*** Opening of PROVIDED DATA ***

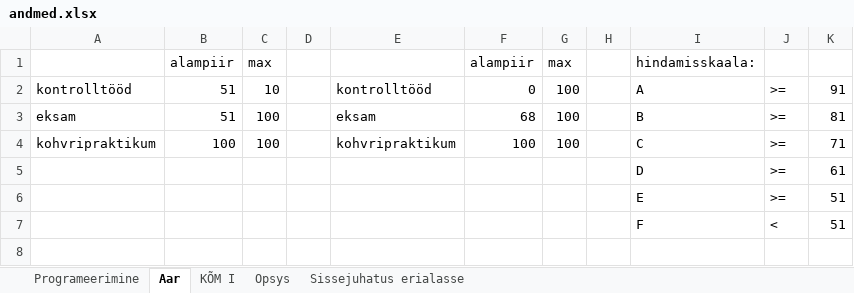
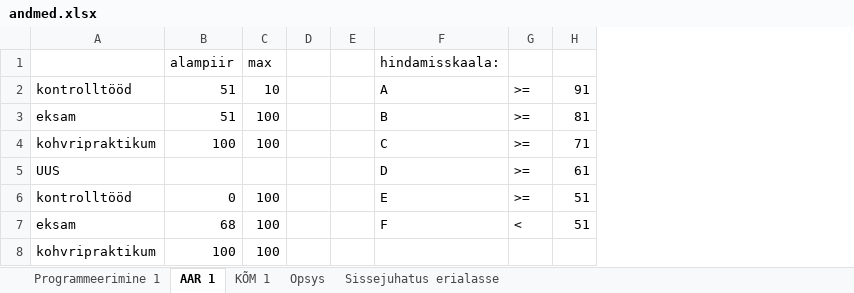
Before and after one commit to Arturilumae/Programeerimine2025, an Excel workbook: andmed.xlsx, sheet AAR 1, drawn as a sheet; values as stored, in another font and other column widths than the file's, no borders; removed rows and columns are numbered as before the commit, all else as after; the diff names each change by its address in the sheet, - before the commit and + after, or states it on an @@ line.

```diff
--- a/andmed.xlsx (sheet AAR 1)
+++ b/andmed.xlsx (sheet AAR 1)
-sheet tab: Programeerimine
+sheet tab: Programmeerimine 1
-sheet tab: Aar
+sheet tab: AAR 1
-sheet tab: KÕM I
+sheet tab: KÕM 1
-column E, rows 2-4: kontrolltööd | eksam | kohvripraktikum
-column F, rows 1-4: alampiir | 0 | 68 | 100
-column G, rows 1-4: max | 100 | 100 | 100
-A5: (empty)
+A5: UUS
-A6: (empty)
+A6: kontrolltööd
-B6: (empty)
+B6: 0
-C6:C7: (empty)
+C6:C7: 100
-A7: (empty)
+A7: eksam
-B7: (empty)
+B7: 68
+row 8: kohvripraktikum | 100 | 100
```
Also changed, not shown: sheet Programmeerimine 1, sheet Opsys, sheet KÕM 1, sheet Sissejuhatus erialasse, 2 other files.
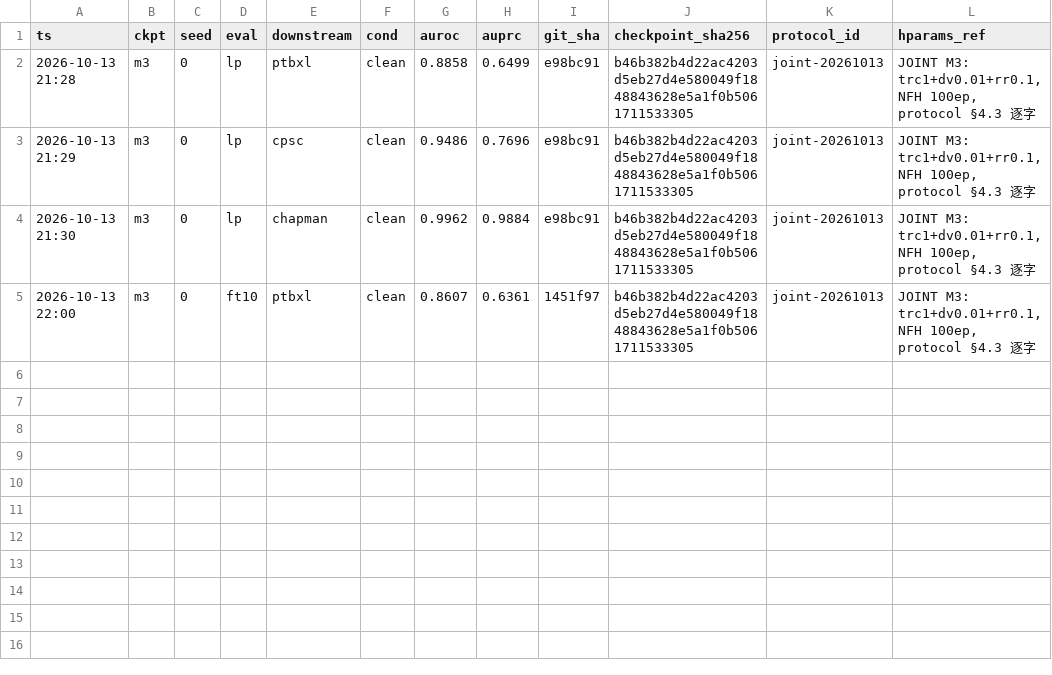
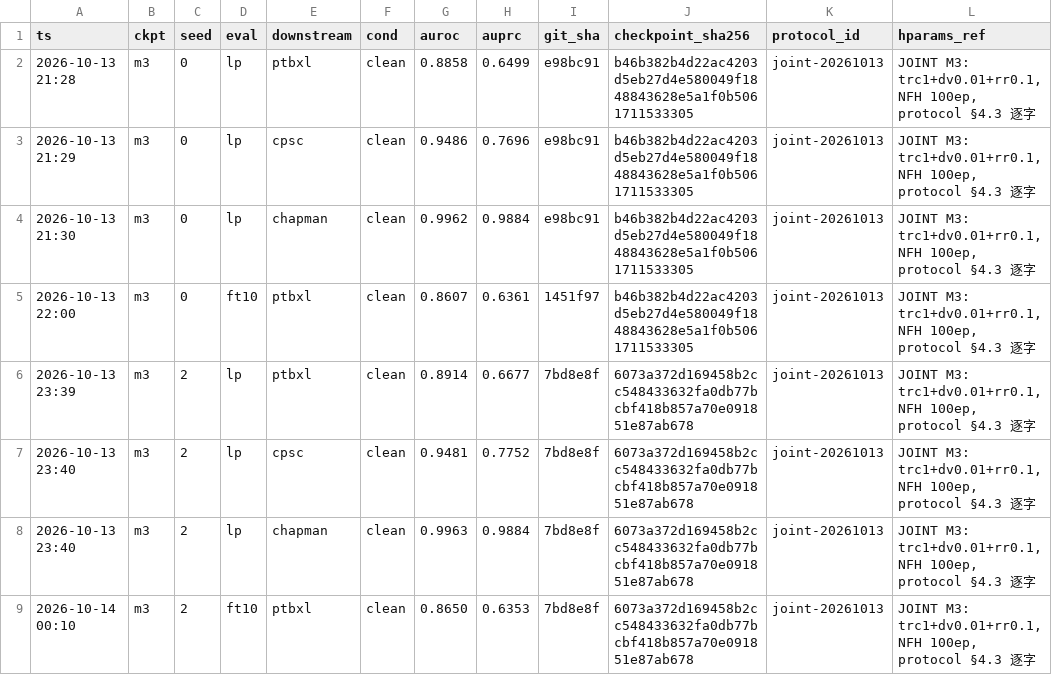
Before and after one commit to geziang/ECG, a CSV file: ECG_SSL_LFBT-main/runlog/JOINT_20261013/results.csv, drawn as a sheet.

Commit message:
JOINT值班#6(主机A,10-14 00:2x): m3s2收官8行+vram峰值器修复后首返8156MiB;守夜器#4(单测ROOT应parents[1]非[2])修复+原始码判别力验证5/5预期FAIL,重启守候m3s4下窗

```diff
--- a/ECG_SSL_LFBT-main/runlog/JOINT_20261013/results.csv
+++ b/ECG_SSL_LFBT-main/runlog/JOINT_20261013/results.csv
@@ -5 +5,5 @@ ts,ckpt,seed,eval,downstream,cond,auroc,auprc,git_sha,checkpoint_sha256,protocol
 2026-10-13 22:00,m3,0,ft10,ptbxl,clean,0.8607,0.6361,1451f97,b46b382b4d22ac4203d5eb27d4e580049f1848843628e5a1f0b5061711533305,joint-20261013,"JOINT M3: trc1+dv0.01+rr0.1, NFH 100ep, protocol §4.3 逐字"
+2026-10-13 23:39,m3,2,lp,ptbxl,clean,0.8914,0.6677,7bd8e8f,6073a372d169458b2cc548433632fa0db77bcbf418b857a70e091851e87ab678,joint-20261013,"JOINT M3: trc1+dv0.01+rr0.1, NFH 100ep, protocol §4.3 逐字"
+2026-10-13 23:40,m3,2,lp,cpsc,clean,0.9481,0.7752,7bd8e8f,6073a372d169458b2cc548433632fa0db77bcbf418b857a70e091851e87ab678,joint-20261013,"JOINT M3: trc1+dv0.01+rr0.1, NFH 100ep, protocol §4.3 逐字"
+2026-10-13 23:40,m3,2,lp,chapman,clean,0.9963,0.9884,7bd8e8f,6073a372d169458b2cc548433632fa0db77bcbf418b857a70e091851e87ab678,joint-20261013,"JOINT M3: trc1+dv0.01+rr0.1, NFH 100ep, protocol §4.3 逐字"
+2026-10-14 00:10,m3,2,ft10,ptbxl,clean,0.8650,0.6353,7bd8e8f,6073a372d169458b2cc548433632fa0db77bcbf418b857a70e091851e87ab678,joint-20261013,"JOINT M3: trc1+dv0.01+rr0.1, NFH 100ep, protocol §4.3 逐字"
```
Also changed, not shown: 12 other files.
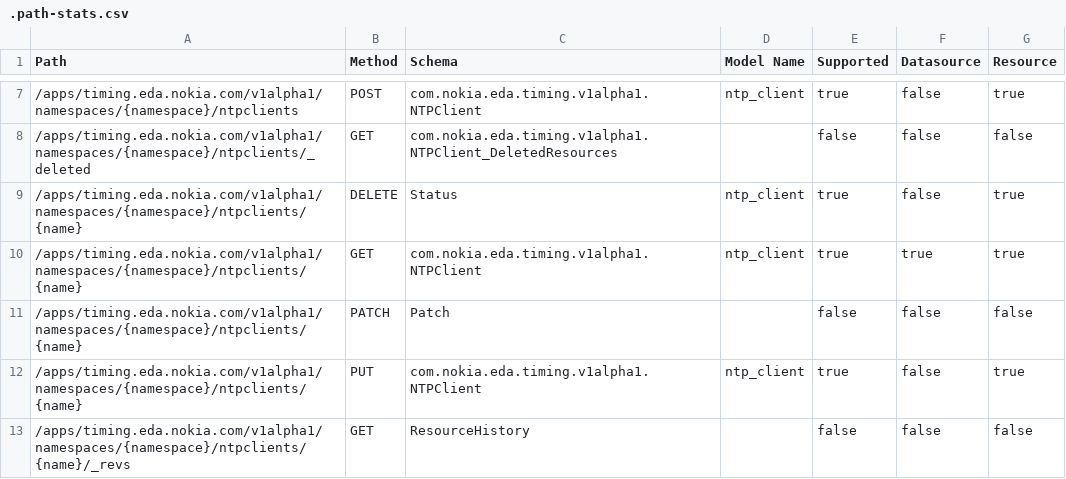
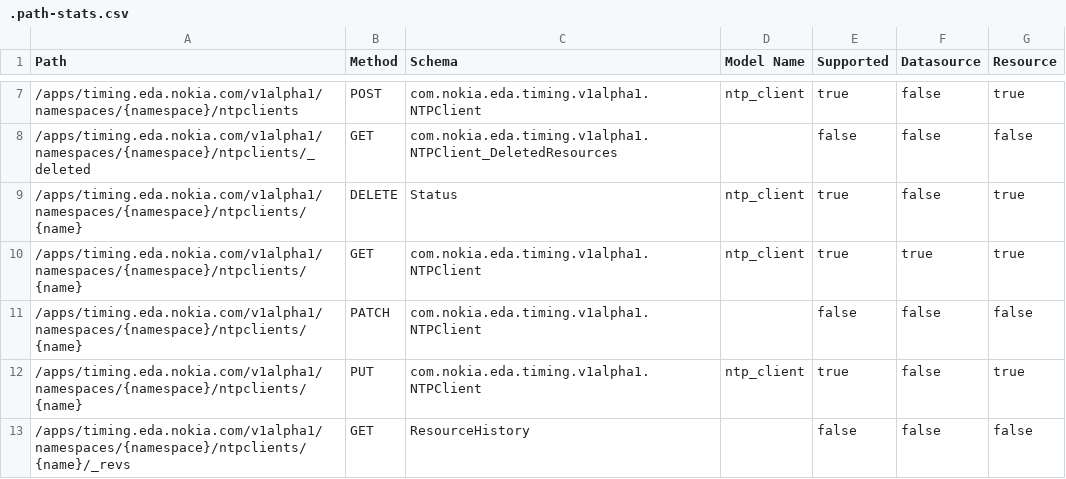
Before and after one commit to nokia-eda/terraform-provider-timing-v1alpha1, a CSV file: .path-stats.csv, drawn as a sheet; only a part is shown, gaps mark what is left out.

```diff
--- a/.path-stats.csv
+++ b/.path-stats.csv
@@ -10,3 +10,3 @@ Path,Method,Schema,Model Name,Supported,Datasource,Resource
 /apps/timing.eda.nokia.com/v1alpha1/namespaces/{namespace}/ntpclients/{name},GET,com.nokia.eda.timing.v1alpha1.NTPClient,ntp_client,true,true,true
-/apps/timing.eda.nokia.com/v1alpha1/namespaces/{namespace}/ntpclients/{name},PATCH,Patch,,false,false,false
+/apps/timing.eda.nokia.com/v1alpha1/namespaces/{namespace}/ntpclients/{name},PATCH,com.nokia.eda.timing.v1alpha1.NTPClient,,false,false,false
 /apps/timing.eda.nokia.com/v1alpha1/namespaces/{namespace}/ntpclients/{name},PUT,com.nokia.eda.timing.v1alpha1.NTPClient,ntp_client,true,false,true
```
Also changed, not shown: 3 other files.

*** Close of PROVIDED DATA ***
*** Opening of PROVIDED DATA ***

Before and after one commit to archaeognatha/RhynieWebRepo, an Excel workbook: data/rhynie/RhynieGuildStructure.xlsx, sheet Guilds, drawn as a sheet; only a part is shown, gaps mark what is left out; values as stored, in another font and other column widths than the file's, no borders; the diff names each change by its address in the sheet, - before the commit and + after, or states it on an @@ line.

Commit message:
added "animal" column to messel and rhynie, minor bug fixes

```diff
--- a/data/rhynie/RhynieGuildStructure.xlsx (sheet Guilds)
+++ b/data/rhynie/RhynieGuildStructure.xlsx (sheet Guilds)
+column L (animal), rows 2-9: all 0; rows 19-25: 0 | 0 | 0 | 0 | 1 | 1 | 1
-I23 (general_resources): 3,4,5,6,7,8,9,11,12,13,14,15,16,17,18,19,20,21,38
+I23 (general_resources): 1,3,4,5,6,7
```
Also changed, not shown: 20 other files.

*** Close of PROVIDED DATA ***

● **TASK TO CARRY OUT**: What lines of the material above hold the string "ptbxl"? Please copy them.

● **WRITTEN ANSWER**:
 2026-10-13 22:00,m3,0,ft10,ptbxl,clean,0.8607,0.6361,1451f97,b46b382b4d22ac4203d5eb27d4e580049f1848843628e5a1f0b5061711533305,joint-20261013,"JOINT M3: trc1+dv0.01+rr0.1, NFH 100ep, protocol §4.3 逐字"
+2026-10-13 23:39,m3,2,lp,ptbxl,clean,0.8914,0.6677,7bd8e8f,6073a372d169458b2cc548433632fa0db77bcbf418b857a70e091851e87ab678,joint-20261013,"JOINT M3: trc1+dv0.01+rr0.1, NFH 100ep, protocol §4.3 逐字"
+2026-10-14 00:10,m3,2,ft10,ptbxl,clean,0.8650,0.6353,7bd8e8f,6073a372d169458b2cc548433632fa0db77bcbf418b857a70e091851e87ab678,joint-20261013,"JOINT M3: trc1+dv0.01+rr0.1, NFH 100ep, protocol §4.3 逐字"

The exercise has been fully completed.